Appellants argue that qualified immunity is an exception to this general rule. In support, appellants cite Leo v. Trevino, 285 S.W.3d 470, 480 (Tex.App.— Corpus Christi 2006, no pet.). In Leo, the Corpus Christi Court of Appeals held that as a result of the shifting burdens of proof found in federal cases addressing qualified immunity, a state actor could use a no-evidence motion for summary judgment to raise the qualified immunity defense by doing nothing more than pleading in good faith that qualified immunity applies.

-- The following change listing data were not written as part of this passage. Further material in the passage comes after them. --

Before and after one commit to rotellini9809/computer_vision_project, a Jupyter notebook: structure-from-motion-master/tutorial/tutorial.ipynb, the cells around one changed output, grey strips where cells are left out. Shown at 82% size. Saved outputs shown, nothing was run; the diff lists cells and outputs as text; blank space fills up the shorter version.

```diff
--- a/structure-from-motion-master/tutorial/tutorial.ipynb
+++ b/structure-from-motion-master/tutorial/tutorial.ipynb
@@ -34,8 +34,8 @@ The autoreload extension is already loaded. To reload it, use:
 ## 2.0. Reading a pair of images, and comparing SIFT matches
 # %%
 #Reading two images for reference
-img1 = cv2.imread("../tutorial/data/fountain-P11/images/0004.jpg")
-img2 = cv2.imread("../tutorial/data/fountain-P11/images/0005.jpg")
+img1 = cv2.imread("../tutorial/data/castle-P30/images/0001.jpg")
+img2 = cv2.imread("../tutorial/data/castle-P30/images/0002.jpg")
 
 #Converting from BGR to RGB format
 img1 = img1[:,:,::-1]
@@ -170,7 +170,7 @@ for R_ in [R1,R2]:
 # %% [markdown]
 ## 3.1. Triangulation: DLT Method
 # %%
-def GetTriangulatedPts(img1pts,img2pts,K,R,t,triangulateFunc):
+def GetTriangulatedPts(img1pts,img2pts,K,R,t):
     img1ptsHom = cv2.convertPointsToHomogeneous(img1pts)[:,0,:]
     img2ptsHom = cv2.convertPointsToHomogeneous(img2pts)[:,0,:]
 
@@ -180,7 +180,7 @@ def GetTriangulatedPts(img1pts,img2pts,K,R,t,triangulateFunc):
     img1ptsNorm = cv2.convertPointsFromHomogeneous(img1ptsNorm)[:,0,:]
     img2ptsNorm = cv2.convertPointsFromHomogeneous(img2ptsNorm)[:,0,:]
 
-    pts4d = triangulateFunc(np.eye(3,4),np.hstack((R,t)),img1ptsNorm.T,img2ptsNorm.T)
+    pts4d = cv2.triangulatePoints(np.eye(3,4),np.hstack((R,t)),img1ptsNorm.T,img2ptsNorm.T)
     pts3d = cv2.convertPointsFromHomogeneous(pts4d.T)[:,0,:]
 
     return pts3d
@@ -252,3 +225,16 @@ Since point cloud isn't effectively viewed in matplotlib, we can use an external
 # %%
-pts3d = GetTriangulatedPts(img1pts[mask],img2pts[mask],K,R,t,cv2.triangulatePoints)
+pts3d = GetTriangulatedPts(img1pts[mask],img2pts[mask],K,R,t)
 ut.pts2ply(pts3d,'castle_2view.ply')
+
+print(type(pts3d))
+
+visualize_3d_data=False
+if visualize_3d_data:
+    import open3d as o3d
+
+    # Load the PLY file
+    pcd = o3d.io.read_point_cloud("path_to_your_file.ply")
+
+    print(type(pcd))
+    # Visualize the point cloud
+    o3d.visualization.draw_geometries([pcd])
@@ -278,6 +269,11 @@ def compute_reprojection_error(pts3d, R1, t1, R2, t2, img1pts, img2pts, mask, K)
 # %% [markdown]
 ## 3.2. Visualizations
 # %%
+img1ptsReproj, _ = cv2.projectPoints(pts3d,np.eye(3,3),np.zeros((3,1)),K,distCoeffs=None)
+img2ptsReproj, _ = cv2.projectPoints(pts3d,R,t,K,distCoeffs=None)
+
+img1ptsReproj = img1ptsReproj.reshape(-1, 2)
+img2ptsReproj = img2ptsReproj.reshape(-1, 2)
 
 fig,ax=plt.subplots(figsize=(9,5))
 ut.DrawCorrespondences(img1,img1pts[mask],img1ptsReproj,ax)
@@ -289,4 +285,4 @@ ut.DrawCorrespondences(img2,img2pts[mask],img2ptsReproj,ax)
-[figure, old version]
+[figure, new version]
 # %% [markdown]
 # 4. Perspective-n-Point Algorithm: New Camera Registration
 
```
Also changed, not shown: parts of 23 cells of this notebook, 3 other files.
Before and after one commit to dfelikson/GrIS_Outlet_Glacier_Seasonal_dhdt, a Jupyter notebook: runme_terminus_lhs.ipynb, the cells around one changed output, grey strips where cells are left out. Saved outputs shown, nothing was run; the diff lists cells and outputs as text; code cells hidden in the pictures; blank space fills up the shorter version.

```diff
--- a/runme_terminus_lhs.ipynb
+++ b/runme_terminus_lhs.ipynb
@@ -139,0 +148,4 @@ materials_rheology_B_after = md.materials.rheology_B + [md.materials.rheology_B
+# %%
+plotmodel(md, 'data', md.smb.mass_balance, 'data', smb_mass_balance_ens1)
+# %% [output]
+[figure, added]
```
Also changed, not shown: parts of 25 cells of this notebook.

Id. Once this assertion is made, the court held, the “burden shifts to the plaintiff to rebut” the defense. Id.1
Because this procedure would enable a section 1983 defendant to prevail without offering any proof in support of the qualified immunity defense, we decline to follow the Leo court's holding. As the Supreme Court of Texas has explained, “[s]ummary judgments in federal courts are based on different assumptions, with different purposes, than summary judgments in Texas.” Casso v. Brand, 776 S.W.2d 551, 555–56 (Tex.1989). Thus, although “federal courts place responsibilities on both movants and non-movants in the summary judgment process,” Texas courts “never shift the burden of proof to the non-movant unless and until the movant has ‘establish[ed] his entitlement to a summary judgment on the issues expressly presented to the trial court by conclusively proving all essential elements of his cause of action or defense as a matter of law.’ ” Id. at 556 (quoting City of Houston v. Clear Creek Basin Auth., 589 S.W.2d 671, 678 (Tex.1979)).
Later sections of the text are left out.